§ Requirement
List the lines of this listing that hold the word "assets".
*** Opening of The records ***
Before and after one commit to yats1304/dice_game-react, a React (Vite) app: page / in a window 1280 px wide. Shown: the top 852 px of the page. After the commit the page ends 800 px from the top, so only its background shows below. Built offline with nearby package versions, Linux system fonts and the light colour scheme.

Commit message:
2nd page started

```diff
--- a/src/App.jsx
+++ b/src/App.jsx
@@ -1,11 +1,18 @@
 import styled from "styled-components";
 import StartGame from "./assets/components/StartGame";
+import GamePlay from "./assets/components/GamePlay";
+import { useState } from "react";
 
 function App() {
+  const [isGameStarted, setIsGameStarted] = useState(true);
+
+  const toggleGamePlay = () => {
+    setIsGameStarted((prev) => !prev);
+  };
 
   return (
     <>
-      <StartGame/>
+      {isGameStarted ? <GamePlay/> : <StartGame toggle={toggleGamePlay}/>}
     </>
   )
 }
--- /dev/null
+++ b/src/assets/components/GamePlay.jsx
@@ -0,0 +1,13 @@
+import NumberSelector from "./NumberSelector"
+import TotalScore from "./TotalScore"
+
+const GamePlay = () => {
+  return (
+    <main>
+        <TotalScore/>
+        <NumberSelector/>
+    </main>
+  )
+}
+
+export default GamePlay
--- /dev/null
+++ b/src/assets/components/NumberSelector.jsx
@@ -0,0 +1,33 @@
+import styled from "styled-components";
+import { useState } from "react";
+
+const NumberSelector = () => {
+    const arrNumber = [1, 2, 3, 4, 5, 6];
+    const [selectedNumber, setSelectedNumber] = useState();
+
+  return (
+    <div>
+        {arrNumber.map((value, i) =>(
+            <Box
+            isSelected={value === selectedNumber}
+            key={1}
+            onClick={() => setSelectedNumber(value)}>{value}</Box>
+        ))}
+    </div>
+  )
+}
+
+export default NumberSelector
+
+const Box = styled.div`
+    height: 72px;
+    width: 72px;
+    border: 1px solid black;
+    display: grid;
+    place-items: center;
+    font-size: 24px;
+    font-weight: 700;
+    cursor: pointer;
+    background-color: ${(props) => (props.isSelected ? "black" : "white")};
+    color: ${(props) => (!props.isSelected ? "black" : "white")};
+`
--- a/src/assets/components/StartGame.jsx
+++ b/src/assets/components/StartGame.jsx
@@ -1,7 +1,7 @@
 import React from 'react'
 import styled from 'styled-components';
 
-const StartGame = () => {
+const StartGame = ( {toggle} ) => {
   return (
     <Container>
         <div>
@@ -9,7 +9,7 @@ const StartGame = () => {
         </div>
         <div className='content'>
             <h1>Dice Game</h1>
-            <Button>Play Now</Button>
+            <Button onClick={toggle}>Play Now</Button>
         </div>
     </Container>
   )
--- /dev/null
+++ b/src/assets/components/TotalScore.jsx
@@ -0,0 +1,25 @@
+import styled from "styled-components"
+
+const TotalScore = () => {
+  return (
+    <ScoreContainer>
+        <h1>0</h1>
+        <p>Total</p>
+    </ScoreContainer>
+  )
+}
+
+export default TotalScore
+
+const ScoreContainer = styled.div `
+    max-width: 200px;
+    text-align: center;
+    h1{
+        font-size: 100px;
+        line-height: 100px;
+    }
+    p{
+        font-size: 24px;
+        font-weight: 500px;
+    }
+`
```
*** Close of The records ***
*** Opening of The records ***
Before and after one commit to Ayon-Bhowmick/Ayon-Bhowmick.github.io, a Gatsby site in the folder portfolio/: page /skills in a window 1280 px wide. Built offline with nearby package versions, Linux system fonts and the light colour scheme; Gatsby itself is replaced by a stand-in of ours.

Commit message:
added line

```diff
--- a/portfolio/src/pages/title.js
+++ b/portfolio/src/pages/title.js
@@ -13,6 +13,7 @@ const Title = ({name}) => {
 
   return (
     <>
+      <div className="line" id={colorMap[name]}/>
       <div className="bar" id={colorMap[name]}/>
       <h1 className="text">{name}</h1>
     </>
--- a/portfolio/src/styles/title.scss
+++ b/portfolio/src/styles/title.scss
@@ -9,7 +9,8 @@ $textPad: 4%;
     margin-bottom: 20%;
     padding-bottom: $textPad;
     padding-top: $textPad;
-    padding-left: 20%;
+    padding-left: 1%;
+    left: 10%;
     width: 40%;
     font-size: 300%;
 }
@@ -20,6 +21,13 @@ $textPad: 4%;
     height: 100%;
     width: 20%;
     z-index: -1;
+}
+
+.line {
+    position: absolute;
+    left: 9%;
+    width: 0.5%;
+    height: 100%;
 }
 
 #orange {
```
*** Close of The records ***
*** Opening of The records ***
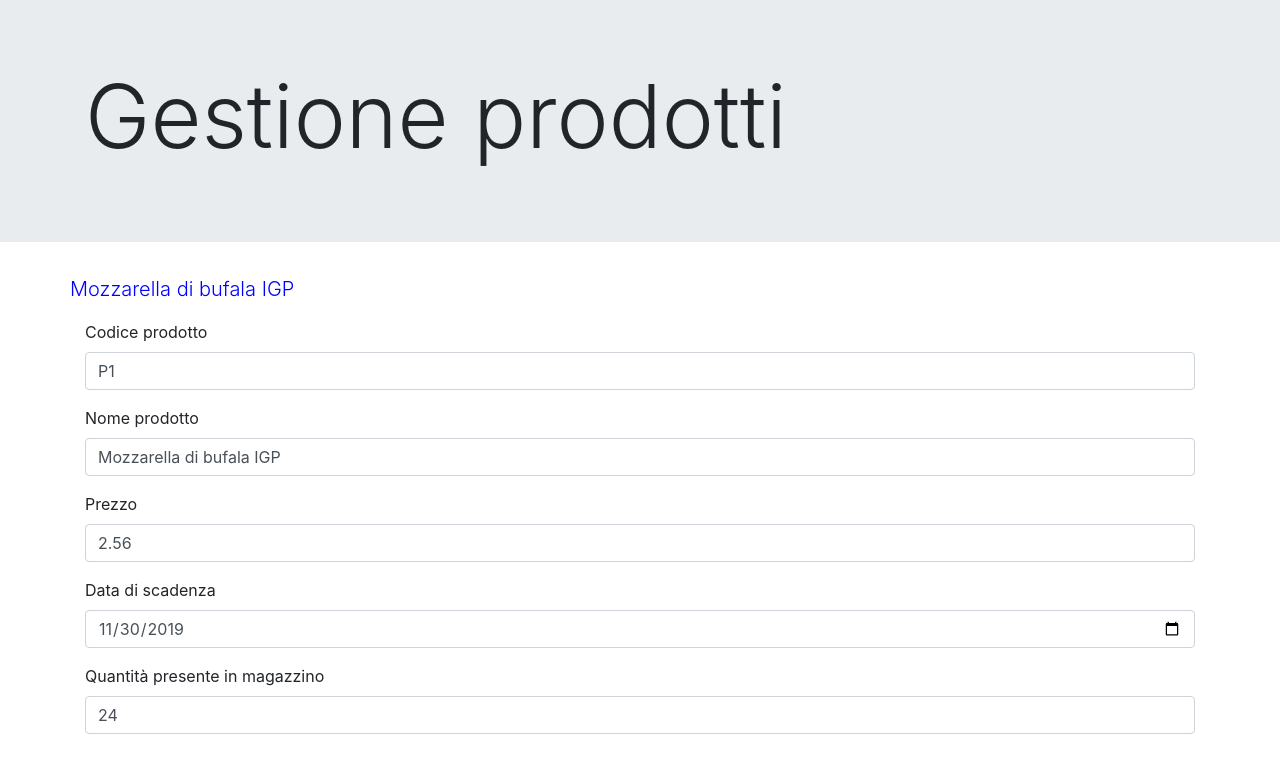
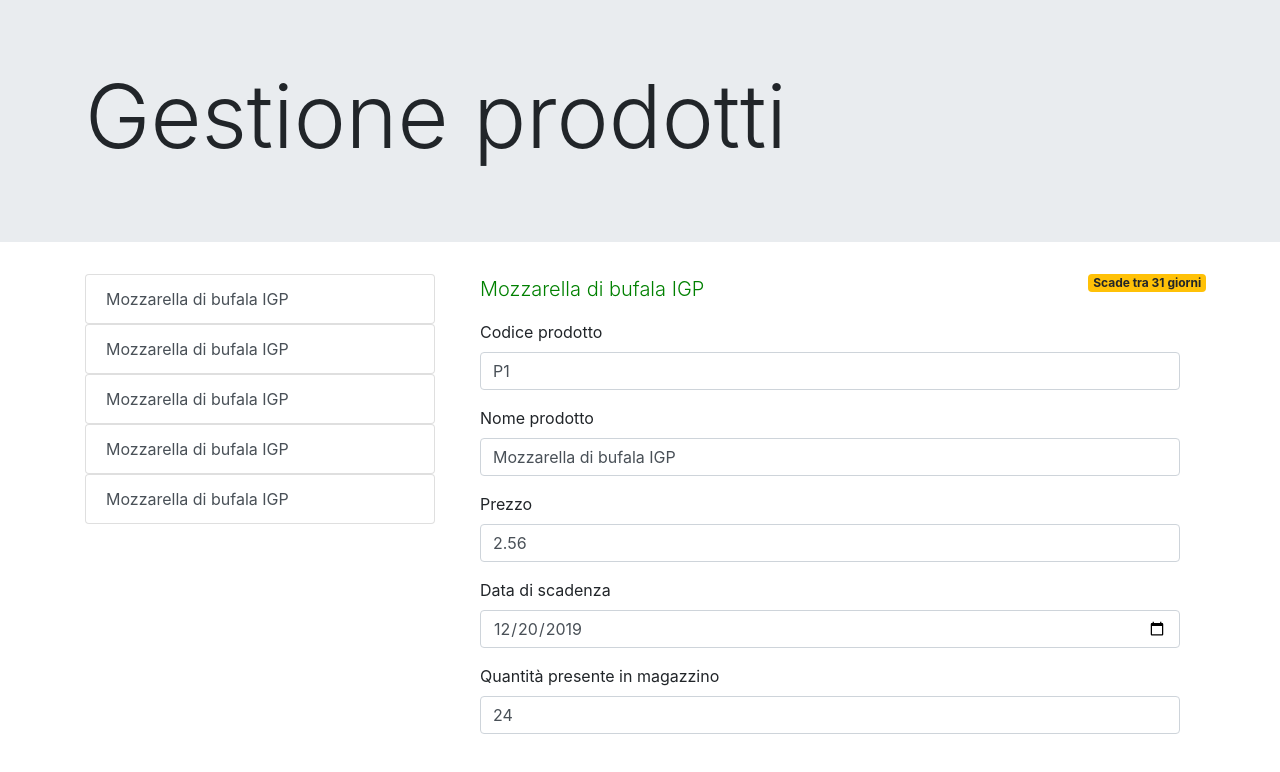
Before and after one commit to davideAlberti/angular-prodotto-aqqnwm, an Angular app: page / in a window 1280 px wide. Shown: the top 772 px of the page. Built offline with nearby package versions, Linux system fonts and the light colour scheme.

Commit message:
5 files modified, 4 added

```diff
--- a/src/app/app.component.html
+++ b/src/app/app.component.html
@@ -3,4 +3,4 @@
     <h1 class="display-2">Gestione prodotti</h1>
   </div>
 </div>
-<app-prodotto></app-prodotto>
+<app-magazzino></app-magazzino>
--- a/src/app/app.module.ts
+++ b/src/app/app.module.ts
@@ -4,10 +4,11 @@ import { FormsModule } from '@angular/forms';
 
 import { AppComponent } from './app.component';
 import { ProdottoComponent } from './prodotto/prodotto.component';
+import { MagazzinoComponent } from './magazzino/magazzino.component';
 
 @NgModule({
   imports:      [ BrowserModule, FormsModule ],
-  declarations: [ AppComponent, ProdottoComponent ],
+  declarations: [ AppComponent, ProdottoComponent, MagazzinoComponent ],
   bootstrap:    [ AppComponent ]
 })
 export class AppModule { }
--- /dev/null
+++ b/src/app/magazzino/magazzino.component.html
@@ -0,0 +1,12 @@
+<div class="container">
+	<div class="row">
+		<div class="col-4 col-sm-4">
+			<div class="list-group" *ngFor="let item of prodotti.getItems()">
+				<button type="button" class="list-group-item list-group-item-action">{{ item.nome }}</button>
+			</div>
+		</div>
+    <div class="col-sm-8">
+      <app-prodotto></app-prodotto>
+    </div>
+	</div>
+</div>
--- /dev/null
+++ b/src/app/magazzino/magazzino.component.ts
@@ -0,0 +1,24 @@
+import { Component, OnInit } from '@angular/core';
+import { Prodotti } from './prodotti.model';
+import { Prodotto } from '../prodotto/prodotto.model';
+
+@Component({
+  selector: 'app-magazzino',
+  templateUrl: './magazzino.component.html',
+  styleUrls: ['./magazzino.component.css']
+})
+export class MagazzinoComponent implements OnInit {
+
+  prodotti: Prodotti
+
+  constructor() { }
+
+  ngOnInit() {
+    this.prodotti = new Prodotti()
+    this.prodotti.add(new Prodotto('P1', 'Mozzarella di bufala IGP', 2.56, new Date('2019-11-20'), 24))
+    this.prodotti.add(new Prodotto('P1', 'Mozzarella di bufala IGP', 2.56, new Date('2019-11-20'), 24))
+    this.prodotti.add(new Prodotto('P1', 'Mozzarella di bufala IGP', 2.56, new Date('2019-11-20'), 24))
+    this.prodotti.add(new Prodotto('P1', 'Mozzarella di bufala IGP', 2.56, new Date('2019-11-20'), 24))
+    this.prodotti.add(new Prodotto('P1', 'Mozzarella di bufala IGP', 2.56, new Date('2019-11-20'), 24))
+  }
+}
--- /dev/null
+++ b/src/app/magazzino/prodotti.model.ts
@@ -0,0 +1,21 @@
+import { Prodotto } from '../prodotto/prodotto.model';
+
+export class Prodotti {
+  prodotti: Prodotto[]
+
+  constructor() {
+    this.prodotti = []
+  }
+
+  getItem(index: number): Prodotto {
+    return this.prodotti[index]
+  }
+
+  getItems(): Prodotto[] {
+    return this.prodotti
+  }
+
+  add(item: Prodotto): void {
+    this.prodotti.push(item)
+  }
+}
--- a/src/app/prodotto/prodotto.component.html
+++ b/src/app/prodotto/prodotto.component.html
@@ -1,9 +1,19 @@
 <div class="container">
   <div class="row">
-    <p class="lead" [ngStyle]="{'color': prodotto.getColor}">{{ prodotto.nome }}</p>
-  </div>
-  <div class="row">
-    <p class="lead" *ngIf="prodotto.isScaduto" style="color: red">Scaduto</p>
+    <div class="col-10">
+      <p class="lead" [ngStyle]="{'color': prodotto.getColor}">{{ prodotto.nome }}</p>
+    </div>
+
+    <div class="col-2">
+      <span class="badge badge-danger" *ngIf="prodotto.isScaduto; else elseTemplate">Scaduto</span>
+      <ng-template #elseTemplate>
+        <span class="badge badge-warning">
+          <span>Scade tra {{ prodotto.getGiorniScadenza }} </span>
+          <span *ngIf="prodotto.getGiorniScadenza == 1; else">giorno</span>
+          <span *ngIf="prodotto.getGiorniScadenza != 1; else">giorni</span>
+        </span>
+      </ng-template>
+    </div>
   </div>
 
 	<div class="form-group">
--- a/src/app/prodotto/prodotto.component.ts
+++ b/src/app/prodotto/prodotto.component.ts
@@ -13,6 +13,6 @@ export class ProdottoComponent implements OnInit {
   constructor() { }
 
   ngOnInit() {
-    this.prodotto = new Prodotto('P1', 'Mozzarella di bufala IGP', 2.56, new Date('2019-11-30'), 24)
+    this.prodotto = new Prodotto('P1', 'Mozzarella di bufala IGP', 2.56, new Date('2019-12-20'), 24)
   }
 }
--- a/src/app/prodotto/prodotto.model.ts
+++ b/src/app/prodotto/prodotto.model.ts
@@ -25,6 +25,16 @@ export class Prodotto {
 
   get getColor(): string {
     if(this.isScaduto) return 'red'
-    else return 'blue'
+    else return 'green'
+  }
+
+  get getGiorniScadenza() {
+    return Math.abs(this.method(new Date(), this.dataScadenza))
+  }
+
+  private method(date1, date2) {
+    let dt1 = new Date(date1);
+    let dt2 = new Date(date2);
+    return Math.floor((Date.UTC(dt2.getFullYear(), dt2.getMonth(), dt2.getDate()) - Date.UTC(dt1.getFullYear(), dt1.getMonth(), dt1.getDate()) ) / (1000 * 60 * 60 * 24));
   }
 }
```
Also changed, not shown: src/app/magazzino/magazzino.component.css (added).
*** Close of The records ***
§ Response to the task
 import StartGame from "./assets/components/StartGame";
+import GamePlay from "./assets/components/GamePlay";
+++ b/src/assets/components/GamePlay.jsx
+++ b/src/assets/components/NumberSelector.jsx
--- a/src/assets/components/StartGame.jsx
+++ b/src/assets/components/StartGame.jsx
+++ b/src/assets/components/TotalScore.jsx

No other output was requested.